■ What you have to do ■
Please return the listing exactly as it stands, skipping any pictures.

■ Data ■
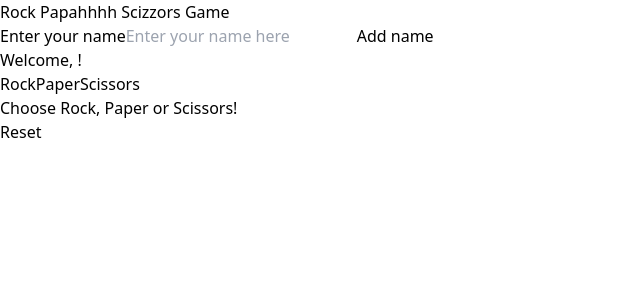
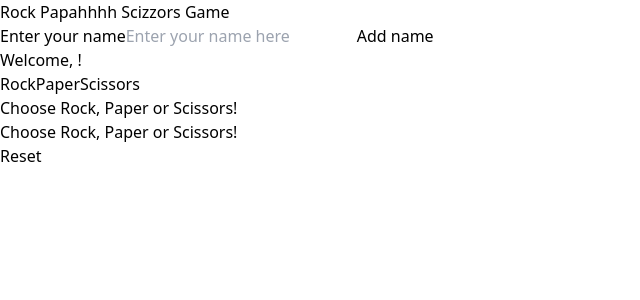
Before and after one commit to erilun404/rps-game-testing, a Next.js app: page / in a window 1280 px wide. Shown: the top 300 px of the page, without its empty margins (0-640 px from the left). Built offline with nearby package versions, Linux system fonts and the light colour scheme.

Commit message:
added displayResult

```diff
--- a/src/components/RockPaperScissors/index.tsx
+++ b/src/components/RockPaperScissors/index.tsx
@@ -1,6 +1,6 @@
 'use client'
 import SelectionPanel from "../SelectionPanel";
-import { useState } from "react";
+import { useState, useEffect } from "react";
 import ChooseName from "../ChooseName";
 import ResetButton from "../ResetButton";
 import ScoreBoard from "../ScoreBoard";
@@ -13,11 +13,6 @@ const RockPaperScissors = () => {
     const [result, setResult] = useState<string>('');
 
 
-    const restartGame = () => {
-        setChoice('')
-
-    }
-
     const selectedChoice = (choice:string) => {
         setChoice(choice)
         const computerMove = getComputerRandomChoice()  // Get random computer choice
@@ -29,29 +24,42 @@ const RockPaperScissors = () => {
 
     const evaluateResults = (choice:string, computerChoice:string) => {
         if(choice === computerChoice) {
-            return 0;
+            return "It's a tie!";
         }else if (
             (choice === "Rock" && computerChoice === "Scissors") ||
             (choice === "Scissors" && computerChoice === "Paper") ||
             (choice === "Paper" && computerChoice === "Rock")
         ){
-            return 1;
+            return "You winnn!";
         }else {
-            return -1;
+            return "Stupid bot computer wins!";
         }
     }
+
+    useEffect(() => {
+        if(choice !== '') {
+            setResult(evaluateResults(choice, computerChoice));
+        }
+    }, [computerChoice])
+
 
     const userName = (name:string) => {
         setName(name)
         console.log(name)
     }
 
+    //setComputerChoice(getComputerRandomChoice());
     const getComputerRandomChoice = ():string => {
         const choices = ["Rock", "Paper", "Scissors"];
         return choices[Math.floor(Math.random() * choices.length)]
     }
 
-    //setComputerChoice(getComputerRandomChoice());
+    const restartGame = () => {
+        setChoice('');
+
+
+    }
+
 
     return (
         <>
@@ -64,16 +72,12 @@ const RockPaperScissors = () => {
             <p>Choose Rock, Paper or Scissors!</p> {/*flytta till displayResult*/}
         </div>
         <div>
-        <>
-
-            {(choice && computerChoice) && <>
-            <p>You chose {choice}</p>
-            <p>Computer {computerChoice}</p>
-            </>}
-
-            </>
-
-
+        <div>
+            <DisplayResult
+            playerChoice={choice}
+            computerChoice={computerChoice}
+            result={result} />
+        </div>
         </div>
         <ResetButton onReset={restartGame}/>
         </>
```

■ Exercise response ■
Before and after one commit to erilun404/rps-game-testing, a Next.js app: page / in a window 1280 px wide. Shown: the top 300 px of the page, without its empty margins (0-640 px from the left). Built offline with nearby package versions, Linux system fonts and the light colour scheme.

Commit message:
added displayResult

```diff
--- a/src/components/RockPaperScissors/index.tsx
+++ b/src/components/RockPaperScissors/index.tsx
@@ -1,6 +1,6 @@
 'use client'
 import SelectionPanel from "../SelectionPanel";
-import { useState } from "react";
+import { useState, useEffect } from "react";
 import ChooseName from "../ChooseName";
 import ResetButton from "../ResetButton";
 import ScoreBoard from "../ScoreBoard";
@@ -13,11 +13,6 @@ const RockPaperScissors = () => {
     const [result, setResult] = useState<string>('');
 
 
-    const restartGame = () => {
-        setChoice('')
-
-    }
-
     const selectedChoice = (choice:string) => {
         setChoice(choice)
         const computerMove = getComputerRandomChoice()  // Get random computer choice
@@ -29,29 +24,42 @@ const RockPaperScissors = () => {
 
     const evaluateResults = (choice:string, computerChoice:string) => {
         if(choice === computerChoice) {
-            return 0;
+            return "It's a tie!";
         }else if (
             (choice === "Rock" && computerChoice === "Scissors") ||
             (choice === "Scissors" && computerChoice === "Paper") ||
             (choice === "Paper" && computerChoice === "Rock")
         ){
-            return 1;
+            return "You winnn!";
         }else {
-            return -1;
+            return "Stupid bot computer wins!";
         }
     }
+
+    useEffect(() => {
+        if(choice !== '') {
+            setResult(evaluateResults(choice, computerChoice));
+        }
+    }, [computerChoice])
+
 
     const userName = (name:string) => {
         setName(name)
         console.log(name)
     }
 
+    //setComputerChoice(getComputerRandomChoice());
     const getComputerRandomChoice = ():string => {
         const choices = ["Rock", "Paper", "Scissors"];
         return choices[Math.floor(Math.random() * choices.length)]
     }
 
-    //setComputerChoice(getComputerRandomChoice());
+    const restartGame = () => {
+        setChoice('');
+
+
+    }
+
 
     return (
         <>
@@ -64,16 +72,12 @@ const RockPaperScissors = () => {
             <p>Choose Rock, Paper or Scissors!</p> {/*flytta till displayResult*/}
         </div>
         <div>
-        <>
-
-            {(choice && computerChoice) && <>
-            <p>You chose {choice}</p>
-            <p>Computer {computerChoice}</p>
-            </>}
-
-            </>
-
-
+        <div>
+            <DisplayResult
+            playerChoice={choice}
+            computerChoice={computerChoice}
+            result={result} />
+        </div>
         </div>
         <ResetButton onReset={restartGame}/>
         </>
```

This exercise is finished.